Fight or Flight? Portfolio Rebalancing by Individual Investors
45 Pages Posted: 21 Mar 2007
Date Written: March 2007
This paper investigates the dynamics of individual portfolios in a unique dataset containing the disaggregated wealth and income of all households in Sweden. Between 1999 and 2002, stockmarket participation slightly increased but the average share of risky assets in the financial portfolio of participants fell moderately, implying little aggregate rebalancing in response to the decline in risky asset prices during this period. We show that these aggregate results conceal strong household-level evidence of active rebalancing, which on average offsets about one half of idiosyncratic passive variations in the risky asset share. Sophisticated households with greater education, wealth, and income, and holding better diversified portfolios, tend to rebalance more aggressively. We also study the decisions to enter and exit risky financial markets. More sophisticated households are more likely to enter, and less likely to exit. Portfolio characteristics and performance also influence exit decisions. Households with poorly diversified portfolios and poor returns on their mutual funds are more likely to exit; however, consistent with the literature on the disposition effect, households with poor returns on their directly held stocks are less likely to exit.

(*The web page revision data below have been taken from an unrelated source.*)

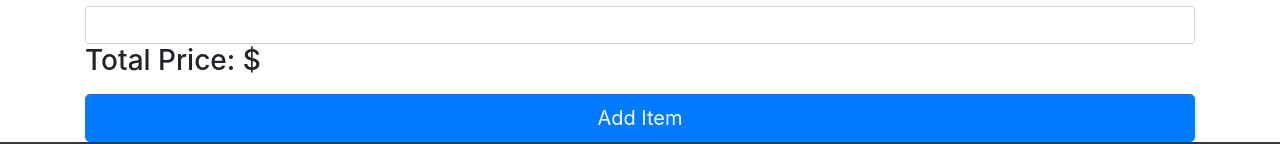
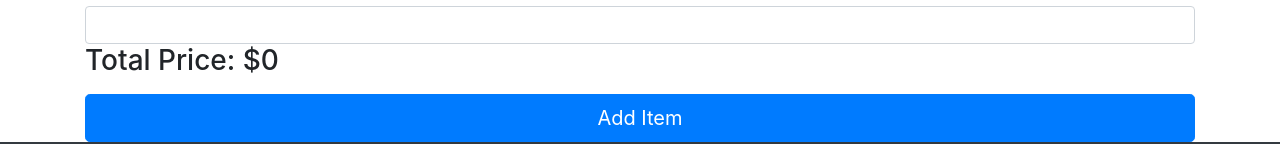
Before and after one commit to Mstapleton22/shoppingCartReact, a React (Create React App) app: page / in a window 1280 px wide. Shown: the part 188-332 px from the top of the page. Built offline with nearby package versions, Linux system fonts and the light colour scheme.

Commit message:
working through totalling the sum

```diff
--- a/src/App.js
+++ b/src/App.js
@@ -38,36 +38,29 @@ class App extends Component {
       product: {
         name: this.state.newItemName,
         price: this.state.newItemPrice,
-        quantity: this.state.newItemQuantity
+        quantity: this.state.newItemQuantity,
+        itemTotal: Number(((this.state.quantity * this.state.price)).toFixed(2))
       }
     }
-    const cartItemsList = [...cartItemsList, newItem]
-    let total = this.state.totalSum
-    total += (cartItemsList[cartItemsList.length - 1].priceInCents * cartItemsList[cartItemsList.length - 1].quantity)
-    console.log(total)
     this.setState({
-      cartItemsList: this.state.cartItemsList.concat([newItem]),
-      total: this.state.totalSum
+      cartItemsList: [...this.state.cartItemsList, newItem],
+      totalSum: this.state.totalSum + newItem.itemTotal
     })
   }
 
   updateList = (event) => {
-    // event.preventDefault()
-    // console.log(event.target.value)
+
     let filtered = this.state.dropDown.filter((item) => {
       return item.name === event.target.value
     })
-    // console.log(filtered)
     this.setState({
       newItemName: event.target.value,
       newItemPrice: (filtered[0].priceInCents / 100).toFixed(2)
     })
-    // console.log(this.setState)
   }
 
   updateQuantity = (event) => {
     event.preventDefault()
-    // console.log(event.target.value)
     this.setState({
       newItemQuantity: event.target.value
     })
@@ -76,7 +69,7 @@ class App extends Component {
   render() {
 
     return (
-      <div className="App">
+      <div className="App" >
         <CartHeader />
         <CartItems
           cartItems={this.state.cartItemsList}
@@ -89,7 +82,7 @@ class App extends Component {
           updateList={this.updateList}
           updateQuantity={this.updateQuantity}
           addClick={this.addClick}
-          total={this.state.total}
+          total={this.state.totalSum}
         />
         <CartFooter copyright={'2016'} />
       </div >
--- a/src/Components/CartItem.js
+++ b/src/Components/CartItem.js
@@ -1,6 +1,6 @@
 import React, { Component } from 'react';
 
-class CartItem extends Component {
+class cartItem extends Component {
 
   render() {
     return (
@@ -19,4 +19,4 @@ class CartItem extends Component {
   }
 }
 
-export default CartItem;
+export default cartItem;
--- a/src/Components/CartItems.js
+++ b/src/Components/CartItems.js
@@ -4,7 +4,7 @@ import CartItem from './CartItem.js'
 class CartItems extends Component {
 
   render() {
-    console.log(this.props.cartItems)
+    // console.log(this.props.cartItems)
     return (
       <div className="container">
         <h1>Cart Items</h1>
```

Keywords: Asset allocation, disposition effect, diversification, participation, portfolio rebalancing
JEL Classification: D5, D9, E3, O1
Suggested Citation: Suggested Citation